  1. What is a terminal: the “terminal prompt”
  2. Accessing a remote server using ssh (Mac or Linux) or the program PuTTY (from Windows)
  3. Using screen to set up a persistent session on a remote server
  4. The filesystem: using pwd and ls to interact with it from the terminal. Tab completion.
  5. mkdir to create directories
  6. A command line text editor: nano

Day 2: basic commands

Understanding the "file system", relative and absolute paths, and the commands to organize the directories, to list files, to copy and move files and directories. Introduction to commands to interact with text files and view them. We will use the FASTA and FASTQ file formats as examples.

  1. ls (with some parameters), wildcards, cd, rmdir, find
  2. Interactive visualization of text files: less
  3. Viewing text files with cat, head and tail
  4. Counting lines and characters with wc
  5. Selecting lines with patterns using grep
  6. Redirecting a command output into a text file

Day 3: Extracting data from text files

Using terminal commands to interact with bioinformatics files. We'll introduce the SAM file format used to store NGS mapping, the VCF format (for SNP calling), and some tabular annotation files (GFF, GTF).

  1. Recap of previous commands to be used with for SAM files
  2. Downloading datasets with wget
  3. The sort, uniq, cut commands
  4. Command pipes: combining multiple commands

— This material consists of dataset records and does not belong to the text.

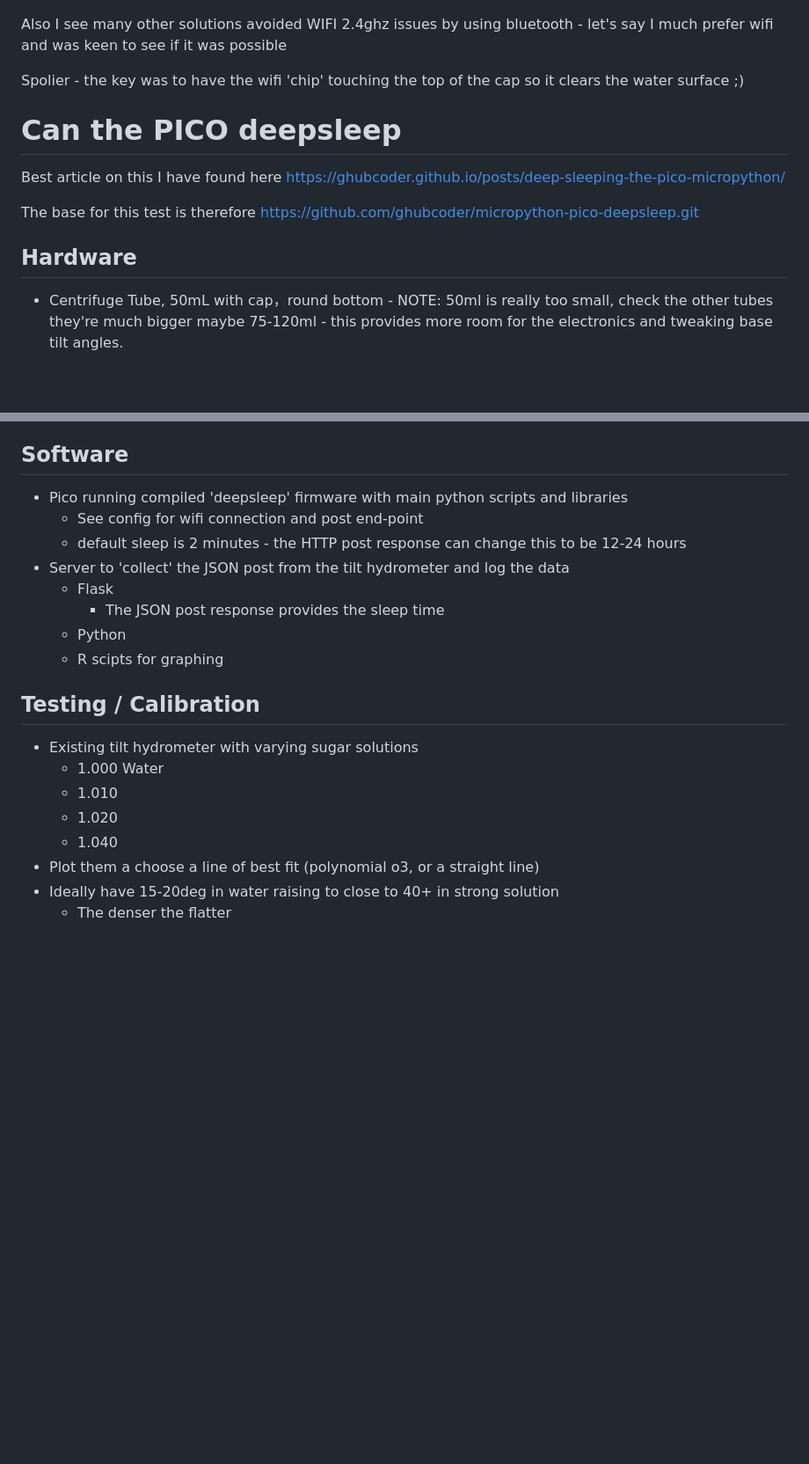
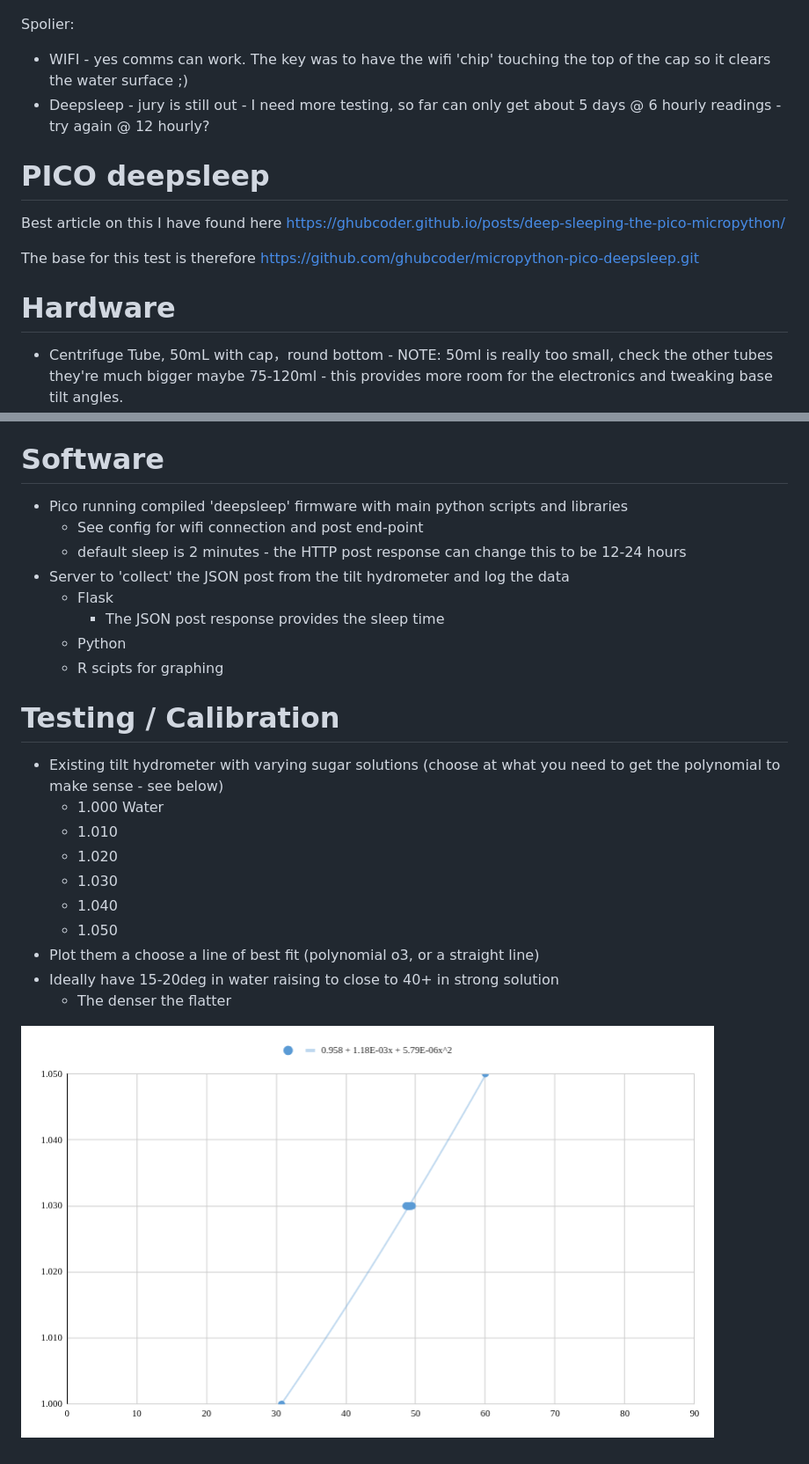
Before and after one commit to alanmcna/tilt_hydrometer, a Markdown page: README.md, 2 parts joined by grey strips. Shown: that part at 88% size. GitHub-like rendering; pictures changed too: static/tilt_hydrometer_calibration.png (added); blank space fills up the shorter version.

Commit message:
Adding calibration text and image

```diff
--- a/README.md
+++ b/README.md
@@ -11,17 +16,17 @@ Did it work .. yes, kindof .. more below.
 ![Tilt Hydrometer - test run results](static/tilt_hydrometer_reading.png)
 ![Tilt Hydrometer - test gravity results](static/tilt_hydrometer_gravity.png)
 
-Also I see many other solutions avoided WIFI 2.4ghz issues by using bluetooth - let's say I much prefer wifi and was keen to see if it was possible
+Spolier:
+* WIFI - yes comms can work. The key was to have the wifi 'chip' touching the top of the cap so it clears the water surface ;)
+* Deepsleep - jury is still out - I need more testing, so far can only get about 5 days @ 6 hourly readings - try again @ 12 hourly?
 
-Spolier - the key was to have the wifi 'chip' touching the top of the cap so it clears the water surface ;)
-
-# Can the PICO deepsleep
+# PICO deepsleep
 
 Best article on this I have found here https://ghubcoder.github.io/posts/deep-sleeping-the-pico-micropython/
 
 The base for this test is therefore https://github.com/ghubcoder/micropython-pico-deepsleep.git
 
-## Hardware
+# Hardware
 
 * Centrifuge Tube, 50mL with cap，round bottom - NOTE: 50ml is really too small, check the other tubes they're much bigger maybe 75-120ml - this provides more room for the electronics and tweaking base tilt angles.
   - Pre-forms would be ideal but found them hard to source in NZ without buying blind and hoping, not expensive but kinda key.
@@ -33,7 +38,7 @@ The base for this test is therefore https://github.com/ghubcoder/micropython-pic
 * Misc - Wires, Solder, etc
   - I also used some battery plates and springs that slide into the printed housing
 
-## Software
+# Software
 
 * Pico running compiled 'deepsleep' firmware with main python scripts and libraries
   - See config for wifi connection and post end-point
@@ -44,13 +49,18 @@ The base for this test is therefore https://github.com/ghubcoder/micropython-pic
   - Python
   - R scipts for graphing
 
-## Testing / Calibration
+# Testing / Calibration
 
-* Existing tilt hydrometer with varying sugar solutions
+* Existing tilt hydrometer with varying sugar solutions (choose at what you need to get the polynomial to make sense - see below)
   - 1.000 Water
-  -  1.010
-  -  1.020
-  -  1.040
+  - 1.010
+  - 1.020
+  - 1.030
+  - 1.040
+  - 1.050
 * Plot them a choose a line of best fit (polynomial o3, or a straight line)
 * Ideally have 15-20deg in water raising to close to 40+ in strong solution
   -  The denser the flatter
+
+
+![Tilt Hydrometer - calibration](static/tilt_hydrometer_calibration.png)
```
Also changed, not shown: other parts of README.md (+6 -1 lines).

Day 4: The bioinformatician's perspective

Using short reads alignment as a theme, we'll introduce how to install new software to be used from the command line, users and file permissions, and of course the alignment program bwa and samtools the swiss army knife to manipulate SAM files.

  1. Using bwa to align short reads
  2. Using samtools to operate with SAM/BAM files